Regional Picks: Plant It And Forget It – Northwest

Fine Gardening – Issue 179

1. Creeping Oregon Grape

Name: Mahonia repens

Zones: 5-9

Size: 2 feet tall and 3 feet wide

Conditions:Full sun to full shade; well-drained soil

When it comes to natives, Oregon grape is ubiquitous. Though it may seem commonplace, creeping Oregon grape is anything but ordinary. Virtually maintenance-free and remarkably tough, it is a go-to solution for many impossible gardening situations: deer, drought, root competition, sun, shade–you name it. This evergreen shrub has more rounded and less intensely barbed leaflets than other Oregon grapes. Coppery new growth tops rich, velvety green foliage, with plum tones rounding out its winter appearance. Clear yellow flowers in late winter to early spring are a welcome food source for native pollinators, and birds relish the blue berries that follow in late summer.


2. ‘Karo Golden Esk’ Hebe

Name: Hebe ‘Karo Golden Esk’

Zones: 7-10

Size: 2 feet tall and wide

Conditions: Full sun to partial shade; average, well-drained soil

With an odd mouthful of a name, this cutie of a hebe can take you by surprise. The color of its evergreen foliage is somewhere between olive and gold. Either way, ‘Karo Golden Esk’ creates a nice contrast with just about anything. This guy is a switch hitter, staying compact and dense in full sun with regular water, or loose and airy in dry partial shade. While good drainage is a requirement, pruning is a thing of the past. And with luck, small white flowers are a summertime bonus. Reliably hardy and deer-resistant varieties can be limited, but this hebe has proven itself.



3. Giant Feather Grass

Name: Stipa gigantea

Zones: 6-10

Size: 2 to 3 feet high and wide

Conditions: Full sun; dry, well-drained soil

Move over, dwarf Pampas grass: Who needs a sharp, marginally hardy thug when they can plant the bold-yet-refined giant feather grass? Like royalty among xeric grasses, this western Mediterranean native thrives in heat and poor soils (given decent drainage). Naturally, deer and rabbits bow down without so much as a bite. The dangling, oat-like inflorescences positively glow with backlighting from early or late sun. The show starts in early summer, when towering blooms explode like sparklers at heights of 6 feet or more. If you can bear to cut them, the seed heads are stellar in dried arrangements. Or just enjoy them as they age from tawny mauve to a luminous straw yellow shimmering in the breeze.


4. ‘Silver Select’ California Fuchsia

Name: Epilobium canum ‘Silver Select’

Zones: 6-10

Size: 2 to 3 feet tall and 3 feet wide

Conditions:Full sun; dry, well-drained soil

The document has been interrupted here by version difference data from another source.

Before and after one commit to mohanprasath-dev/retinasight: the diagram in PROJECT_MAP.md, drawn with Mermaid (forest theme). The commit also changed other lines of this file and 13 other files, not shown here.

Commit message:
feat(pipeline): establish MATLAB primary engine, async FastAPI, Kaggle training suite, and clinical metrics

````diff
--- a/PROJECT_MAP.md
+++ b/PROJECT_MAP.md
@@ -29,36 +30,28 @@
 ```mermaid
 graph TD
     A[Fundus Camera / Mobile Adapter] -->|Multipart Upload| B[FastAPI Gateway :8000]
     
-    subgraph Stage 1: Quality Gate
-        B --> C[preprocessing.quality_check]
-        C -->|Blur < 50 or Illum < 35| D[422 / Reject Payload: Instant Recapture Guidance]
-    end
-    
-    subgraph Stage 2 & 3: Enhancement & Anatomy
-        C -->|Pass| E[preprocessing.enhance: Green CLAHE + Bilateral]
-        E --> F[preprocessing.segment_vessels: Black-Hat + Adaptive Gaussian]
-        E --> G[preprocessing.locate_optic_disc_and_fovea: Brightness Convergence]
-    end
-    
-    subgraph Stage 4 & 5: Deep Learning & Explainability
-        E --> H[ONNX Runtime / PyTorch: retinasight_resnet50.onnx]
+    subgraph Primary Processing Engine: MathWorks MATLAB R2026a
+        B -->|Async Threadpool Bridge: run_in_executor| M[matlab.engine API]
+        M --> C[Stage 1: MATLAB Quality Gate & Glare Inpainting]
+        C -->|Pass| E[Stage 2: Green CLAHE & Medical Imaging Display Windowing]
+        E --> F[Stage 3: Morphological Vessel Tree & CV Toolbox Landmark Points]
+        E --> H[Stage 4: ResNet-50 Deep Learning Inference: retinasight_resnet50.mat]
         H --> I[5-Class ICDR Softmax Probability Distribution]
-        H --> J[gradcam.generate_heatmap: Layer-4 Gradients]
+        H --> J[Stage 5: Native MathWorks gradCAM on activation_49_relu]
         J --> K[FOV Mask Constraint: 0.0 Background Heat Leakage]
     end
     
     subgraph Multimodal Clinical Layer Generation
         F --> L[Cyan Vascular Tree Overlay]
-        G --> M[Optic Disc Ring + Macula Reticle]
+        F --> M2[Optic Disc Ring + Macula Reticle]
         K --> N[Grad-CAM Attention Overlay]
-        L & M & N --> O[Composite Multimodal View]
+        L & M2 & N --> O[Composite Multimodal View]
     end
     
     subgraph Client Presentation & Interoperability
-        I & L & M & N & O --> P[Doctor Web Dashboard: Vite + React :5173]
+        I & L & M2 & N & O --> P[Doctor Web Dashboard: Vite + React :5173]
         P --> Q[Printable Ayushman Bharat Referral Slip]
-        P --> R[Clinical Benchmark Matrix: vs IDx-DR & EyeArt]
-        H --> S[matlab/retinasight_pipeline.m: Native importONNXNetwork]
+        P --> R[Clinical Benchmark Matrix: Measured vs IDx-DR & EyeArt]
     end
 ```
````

Flourishing in the toughest of conditions, California fuchsias laugh in the face of blasting sun and heat and revel in gritty, sharply draining soils with minimal water. Deer don’t usually bother them, and they only need cutting back in spring once new growth starts to emerge. ‘Silver Select’ has blinding silver foliage and, from September to a killing frost, blooms in a saturated shade of coral red that rivals any fall color. These supersized trumpets are beacons to hummingbirds and pollinators alike, a welcome nectar source so late in the season. Give this colonizer room to run, though, because it spreads byrhizomes, especially if irrigated somewhat more regularly.

Bonni Criswell is a landscape designer and community educator in southern Oregon.

Photos: courtesy Doreen Wynja for Monrovia; Joshua McCullough; Michelle Gervais; Doreen Wynja; courtesy Bonni Criswell

View Comments


Log in or create an account to post a comment.

Related Articles

The Latest